§ **Directions for this task**
Return each line of the listing that follows in which the string "payment" can be found.
Start of Block
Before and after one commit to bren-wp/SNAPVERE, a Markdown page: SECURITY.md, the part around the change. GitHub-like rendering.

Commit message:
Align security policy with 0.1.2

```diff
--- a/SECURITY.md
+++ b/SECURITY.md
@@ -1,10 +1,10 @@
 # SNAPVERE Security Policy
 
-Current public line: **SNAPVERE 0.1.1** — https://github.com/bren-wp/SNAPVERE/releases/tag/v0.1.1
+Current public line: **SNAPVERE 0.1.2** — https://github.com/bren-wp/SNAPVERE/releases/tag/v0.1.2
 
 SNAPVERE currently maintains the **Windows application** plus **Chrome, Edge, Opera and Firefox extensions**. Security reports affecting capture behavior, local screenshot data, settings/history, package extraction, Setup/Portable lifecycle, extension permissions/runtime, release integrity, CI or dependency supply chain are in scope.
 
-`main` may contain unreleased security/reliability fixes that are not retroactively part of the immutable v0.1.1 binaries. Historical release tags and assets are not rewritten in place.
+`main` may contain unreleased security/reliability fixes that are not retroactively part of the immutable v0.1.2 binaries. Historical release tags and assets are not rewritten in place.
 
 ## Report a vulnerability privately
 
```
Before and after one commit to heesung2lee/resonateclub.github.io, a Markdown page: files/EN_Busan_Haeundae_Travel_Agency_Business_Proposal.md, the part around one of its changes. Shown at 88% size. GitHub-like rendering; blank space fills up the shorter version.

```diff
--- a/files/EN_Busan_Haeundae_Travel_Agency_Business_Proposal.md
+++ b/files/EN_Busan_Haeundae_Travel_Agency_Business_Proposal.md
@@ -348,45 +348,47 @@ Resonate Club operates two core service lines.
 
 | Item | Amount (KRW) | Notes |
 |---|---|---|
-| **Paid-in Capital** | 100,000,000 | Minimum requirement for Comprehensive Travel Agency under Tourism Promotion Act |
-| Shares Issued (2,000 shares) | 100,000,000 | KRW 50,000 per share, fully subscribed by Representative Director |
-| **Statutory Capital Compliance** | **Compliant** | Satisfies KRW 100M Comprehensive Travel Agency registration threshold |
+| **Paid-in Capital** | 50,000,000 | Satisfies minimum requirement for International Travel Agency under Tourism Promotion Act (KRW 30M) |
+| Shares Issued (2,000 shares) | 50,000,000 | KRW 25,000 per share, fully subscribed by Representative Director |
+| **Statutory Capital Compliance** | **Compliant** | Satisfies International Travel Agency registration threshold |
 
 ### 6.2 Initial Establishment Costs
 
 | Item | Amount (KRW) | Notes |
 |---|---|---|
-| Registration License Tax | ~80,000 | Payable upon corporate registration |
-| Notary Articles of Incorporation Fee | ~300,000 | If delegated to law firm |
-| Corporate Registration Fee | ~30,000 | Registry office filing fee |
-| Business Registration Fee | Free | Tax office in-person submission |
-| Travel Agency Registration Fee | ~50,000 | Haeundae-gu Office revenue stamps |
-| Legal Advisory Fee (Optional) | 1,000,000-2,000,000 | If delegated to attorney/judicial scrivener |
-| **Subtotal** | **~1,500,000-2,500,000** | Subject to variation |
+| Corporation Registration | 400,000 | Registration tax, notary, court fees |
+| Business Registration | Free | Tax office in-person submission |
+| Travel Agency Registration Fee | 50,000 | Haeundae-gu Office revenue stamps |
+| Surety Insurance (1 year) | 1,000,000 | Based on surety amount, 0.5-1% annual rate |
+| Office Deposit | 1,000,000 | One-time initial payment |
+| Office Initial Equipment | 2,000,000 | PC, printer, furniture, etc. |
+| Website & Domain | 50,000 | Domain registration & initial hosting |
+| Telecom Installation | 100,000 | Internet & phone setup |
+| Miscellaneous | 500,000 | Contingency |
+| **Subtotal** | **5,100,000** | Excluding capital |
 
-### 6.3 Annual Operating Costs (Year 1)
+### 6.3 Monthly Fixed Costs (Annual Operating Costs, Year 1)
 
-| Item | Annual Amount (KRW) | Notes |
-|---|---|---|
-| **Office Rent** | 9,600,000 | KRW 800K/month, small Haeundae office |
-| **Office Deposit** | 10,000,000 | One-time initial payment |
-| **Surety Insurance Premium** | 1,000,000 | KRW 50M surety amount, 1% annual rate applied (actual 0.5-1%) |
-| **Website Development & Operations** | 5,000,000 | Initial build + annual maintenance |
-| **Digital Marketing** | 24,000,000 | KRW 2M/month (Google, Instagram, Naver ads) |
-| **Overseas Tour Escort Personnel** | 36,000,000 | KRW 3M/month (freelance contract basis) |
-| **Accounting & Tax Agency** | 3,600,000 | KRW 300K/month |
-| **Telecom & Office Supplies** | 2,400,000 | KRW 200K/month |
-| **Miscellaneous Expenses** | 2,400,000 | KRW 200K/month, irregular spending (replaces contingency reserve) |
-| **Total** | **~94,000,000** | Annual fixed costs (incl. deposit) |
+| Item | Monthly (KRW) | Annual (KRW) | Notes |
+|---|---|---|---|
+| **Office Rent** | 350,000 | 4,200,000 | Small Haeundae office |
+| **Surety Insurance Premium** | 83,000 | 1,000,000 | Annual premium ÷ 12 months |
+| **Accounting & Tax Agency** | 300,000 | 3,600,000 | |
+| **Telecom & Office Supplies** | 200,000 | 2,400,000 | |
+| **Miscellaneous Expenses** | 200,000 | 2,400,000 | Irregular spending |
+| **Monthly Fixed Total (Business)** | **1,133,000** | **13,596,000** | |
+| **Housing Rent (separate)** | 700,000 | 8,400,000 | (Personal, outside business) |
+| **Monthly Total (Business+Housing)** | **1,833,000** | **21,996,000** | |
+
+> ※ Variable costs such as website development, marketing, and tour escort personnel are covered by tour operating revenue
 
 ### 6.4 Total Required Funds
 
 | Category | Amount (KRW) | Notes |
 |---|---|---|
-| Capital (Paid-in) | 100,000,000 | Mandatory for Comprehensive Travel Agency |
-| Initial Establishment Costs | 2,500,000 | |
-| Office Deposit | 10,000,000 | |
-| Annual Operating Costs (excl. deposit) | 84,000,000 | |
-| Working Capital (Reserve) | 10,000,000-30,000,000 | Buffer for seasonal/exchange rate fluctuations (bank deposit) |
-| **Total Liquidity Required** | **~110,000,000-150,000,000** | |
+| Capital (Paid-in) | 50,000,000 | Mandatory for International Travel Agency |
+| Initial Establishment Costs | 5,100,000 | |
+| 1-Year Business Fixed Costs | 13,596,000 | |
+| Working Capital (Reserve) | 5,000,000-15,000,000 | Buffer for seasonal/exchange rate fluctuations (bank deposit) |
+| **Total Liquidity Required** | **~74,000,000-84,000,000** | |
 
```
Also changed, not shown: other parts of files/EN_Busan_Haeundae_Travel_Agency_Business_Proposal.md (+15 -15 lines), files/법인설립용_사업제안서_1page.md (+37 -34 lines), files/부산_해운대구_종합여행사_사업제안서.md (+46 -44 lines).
End of Block
§ **Output below**
+| Office Deposit | 1,000,000 | One-time initial payment |
-| **Office Deposit** | 10,000,000 | One-time initial payment |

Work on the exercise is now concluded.